[MATERIAL SHOWN — start]

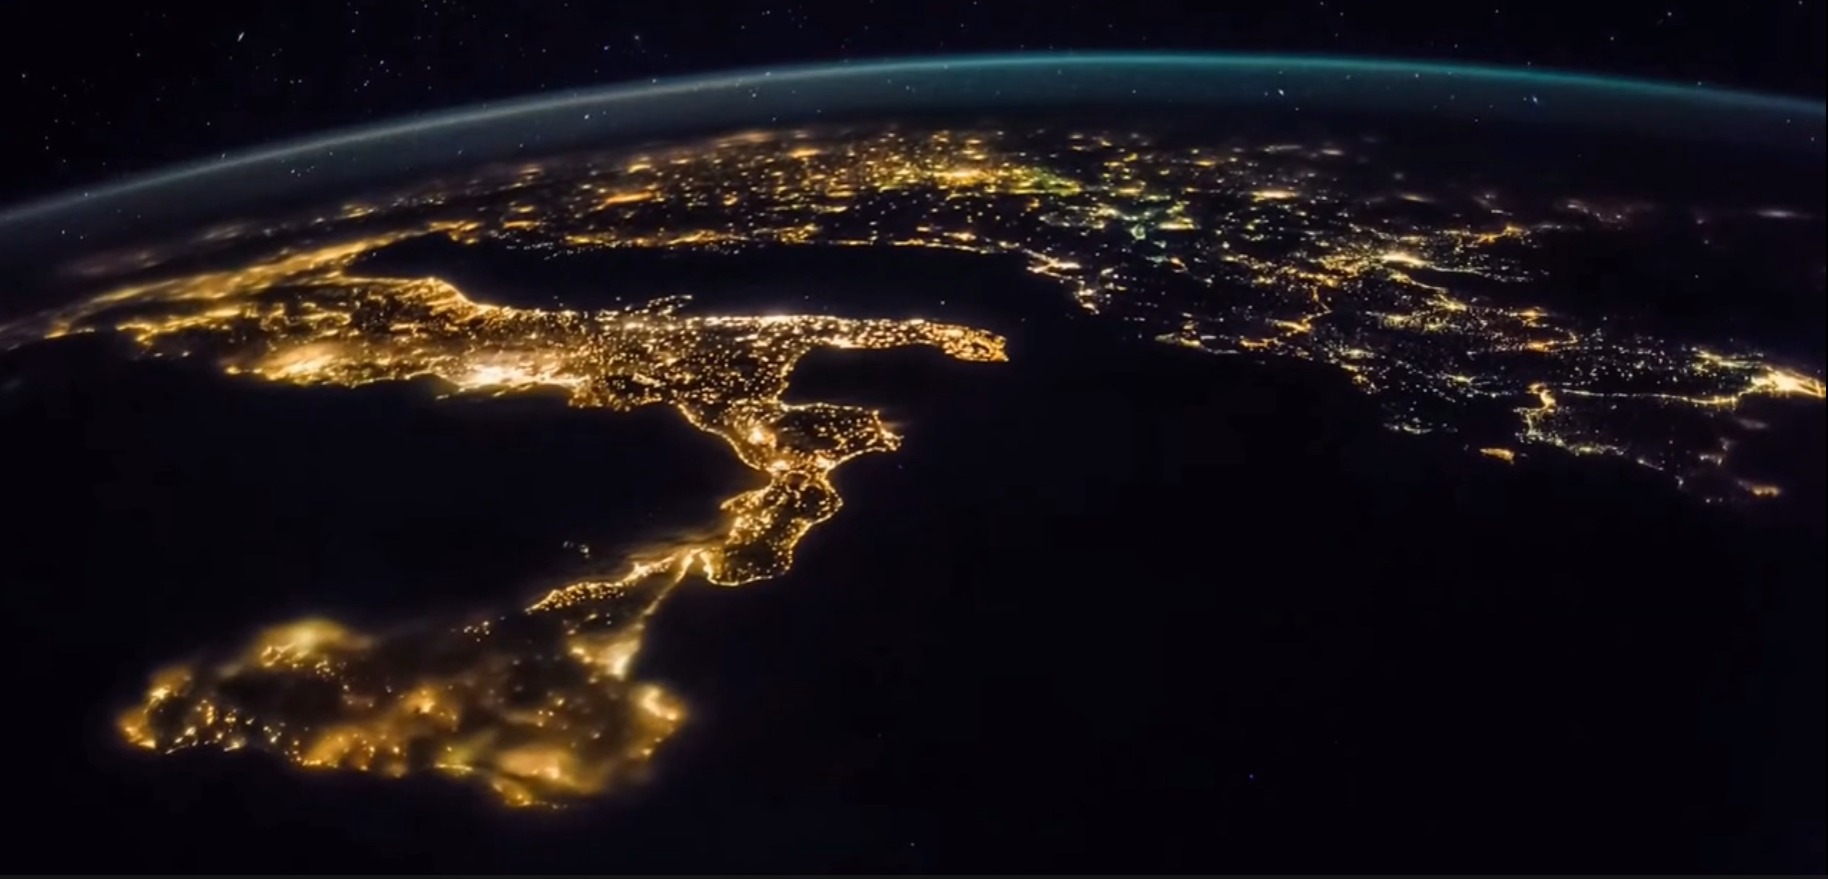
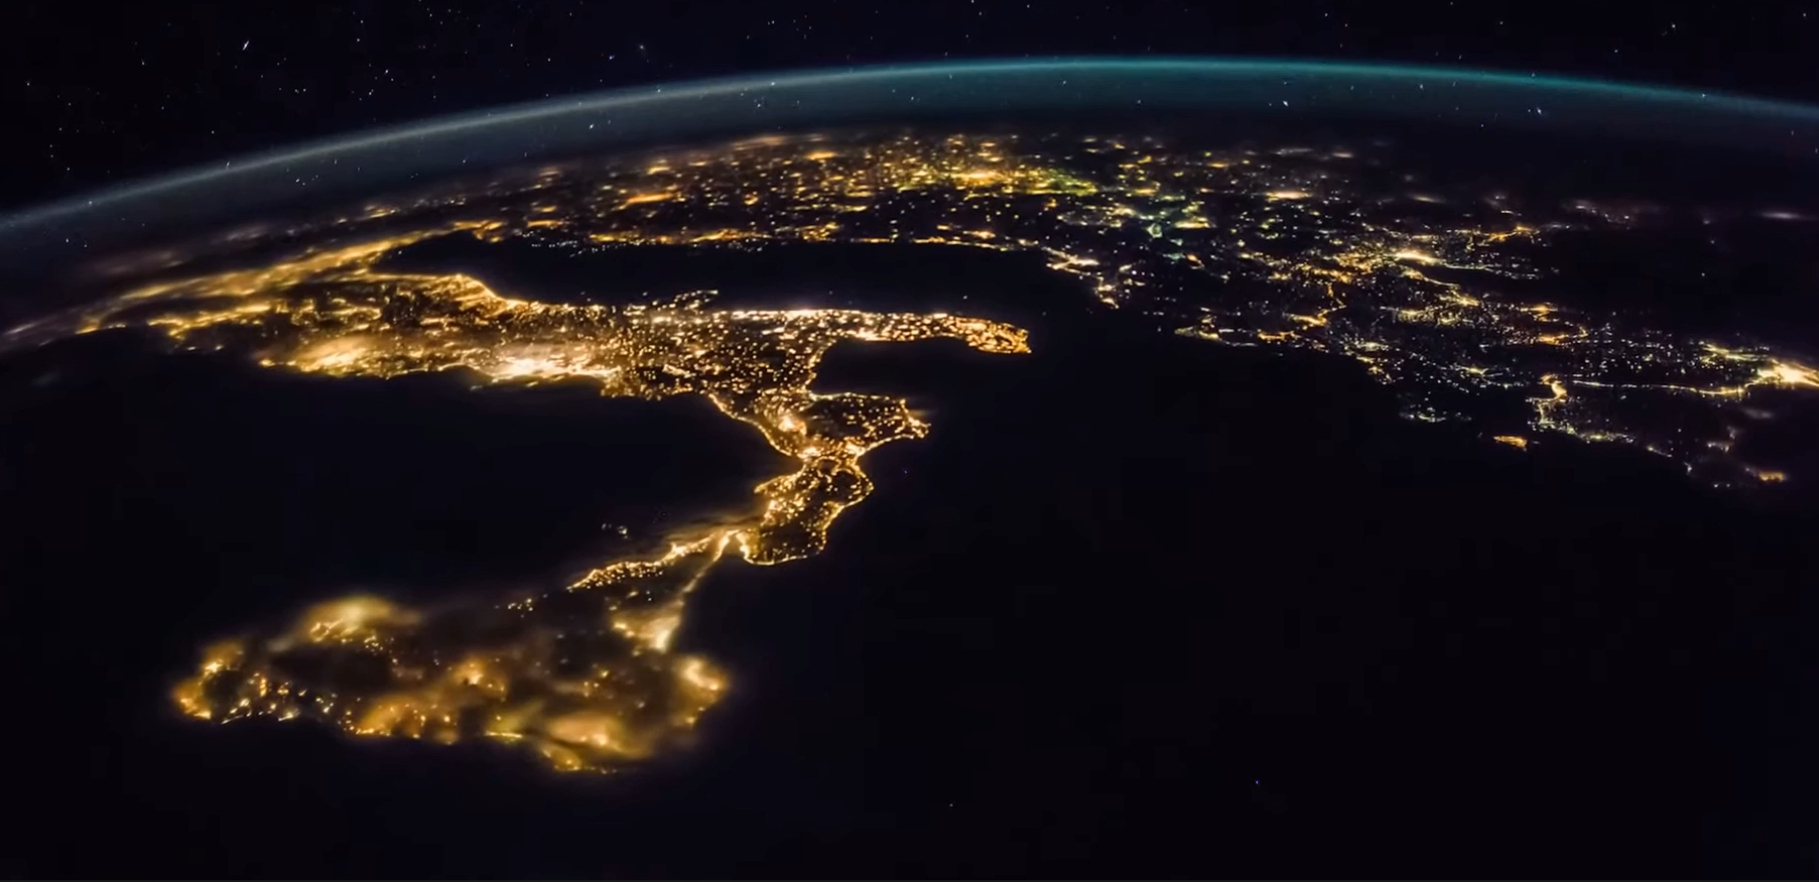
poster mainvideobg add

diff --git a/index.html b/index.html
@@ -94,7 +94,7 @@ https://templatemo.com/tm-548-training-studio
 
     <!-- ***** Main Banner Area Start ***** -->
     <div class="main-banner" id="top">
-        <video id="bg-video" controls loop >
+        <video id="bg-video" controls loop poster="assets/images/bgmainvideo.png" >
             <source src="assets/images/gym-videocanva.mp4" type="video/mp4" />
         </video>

[MATERIAL SHOWN — finish]
[MATERIAL SHOWN — start]

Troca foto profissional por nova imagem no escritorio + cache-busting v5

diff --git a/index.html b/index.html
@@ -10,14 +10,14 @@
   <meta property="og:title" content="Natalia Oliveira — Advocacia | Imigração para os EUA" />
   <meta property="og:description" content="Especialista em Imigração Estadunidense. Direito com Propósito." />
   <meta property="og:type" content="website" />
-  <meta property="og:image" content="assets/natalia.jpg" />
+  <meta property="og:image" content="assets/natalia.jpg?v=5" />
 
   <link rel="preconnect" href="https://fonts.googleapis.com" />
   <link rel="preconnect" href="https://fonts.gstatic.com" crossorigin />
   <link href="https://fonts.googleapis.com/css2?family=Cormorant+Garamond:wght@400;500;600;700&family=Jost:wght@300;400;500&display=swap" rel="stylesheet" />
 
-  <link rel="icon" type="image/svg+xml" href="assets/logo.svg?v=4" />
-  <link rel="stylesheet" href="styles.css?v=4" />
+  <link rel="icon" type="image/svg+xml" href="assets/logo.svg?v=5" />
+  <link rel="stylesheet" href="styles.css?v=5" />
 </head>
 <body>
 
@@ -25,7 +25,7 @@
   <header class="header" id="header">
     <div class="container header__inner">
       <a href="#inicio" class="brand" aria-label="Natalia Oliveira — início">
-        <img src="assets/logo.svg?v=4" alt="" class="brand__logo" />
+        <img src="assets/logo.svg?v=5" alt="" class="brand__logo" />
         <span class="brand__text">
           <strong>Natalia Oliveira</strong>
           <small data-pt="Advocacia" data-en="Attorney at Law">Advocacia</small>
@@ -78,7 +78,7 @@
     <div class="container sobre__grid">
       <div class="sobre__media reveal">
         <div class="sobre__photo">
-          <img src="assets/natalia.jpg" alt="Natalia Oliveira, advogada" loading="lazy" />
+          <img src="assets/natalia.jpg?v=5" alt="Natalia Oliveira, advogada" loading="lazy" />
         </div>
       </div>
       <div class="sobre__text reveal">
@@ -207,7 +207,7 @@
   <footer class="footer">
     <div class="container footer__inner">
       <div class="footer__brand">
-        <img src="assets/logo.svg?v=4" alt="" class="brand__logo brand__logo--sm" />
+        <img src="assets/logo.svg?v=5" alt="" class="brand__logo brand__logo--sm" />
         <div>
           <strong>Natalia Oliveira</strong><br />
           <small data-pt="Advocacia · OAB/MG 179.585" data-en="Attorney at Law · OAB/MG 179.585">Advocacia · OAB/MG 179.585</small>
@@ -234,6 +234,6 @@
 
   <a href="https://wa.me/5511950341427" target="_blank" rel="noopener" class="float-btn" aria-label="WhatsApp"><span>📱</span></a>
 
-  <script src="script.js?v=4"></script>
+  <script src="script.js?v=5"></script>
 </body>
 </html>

[MATERIAL SHOWN — finish]
[MATERIAL SHOWN — start]

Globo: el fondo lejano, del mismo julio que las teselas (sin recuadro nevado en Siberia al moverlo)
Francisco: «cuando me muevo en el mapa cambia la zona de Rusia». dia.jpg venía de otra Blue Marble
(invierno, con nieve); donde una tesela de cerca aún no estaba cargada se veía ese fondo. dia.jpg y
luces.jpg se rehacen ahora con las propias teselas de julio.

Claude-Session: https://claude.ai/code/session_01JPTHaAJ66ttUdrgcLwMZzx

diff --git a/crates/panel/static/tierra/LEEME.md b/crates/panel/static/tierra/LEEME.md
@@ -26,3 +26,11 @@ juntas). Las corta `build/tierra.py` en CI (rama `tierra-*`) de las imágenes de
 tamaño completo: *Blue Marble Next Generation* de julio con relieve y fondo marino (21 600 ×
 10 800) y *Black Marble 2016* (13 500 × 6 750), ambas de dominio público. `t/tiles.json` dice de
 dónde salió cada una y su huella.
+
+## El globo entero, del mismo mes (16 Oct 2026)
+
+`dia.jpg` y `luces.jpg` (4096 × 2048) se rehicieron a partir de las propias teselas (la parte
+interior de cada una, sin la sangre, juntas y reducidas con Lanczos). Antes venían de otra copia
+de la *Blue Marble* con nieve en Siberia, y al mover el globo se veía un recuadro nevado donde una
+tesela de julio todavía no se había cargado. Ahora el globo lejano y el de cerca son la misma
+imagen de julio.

[MATERIAL SHOWN — finish]

# TASK BRIEF
Across the records above, how many lines contain the word "loading"? Please give that number alone.

# EXERCISE ANSWER
2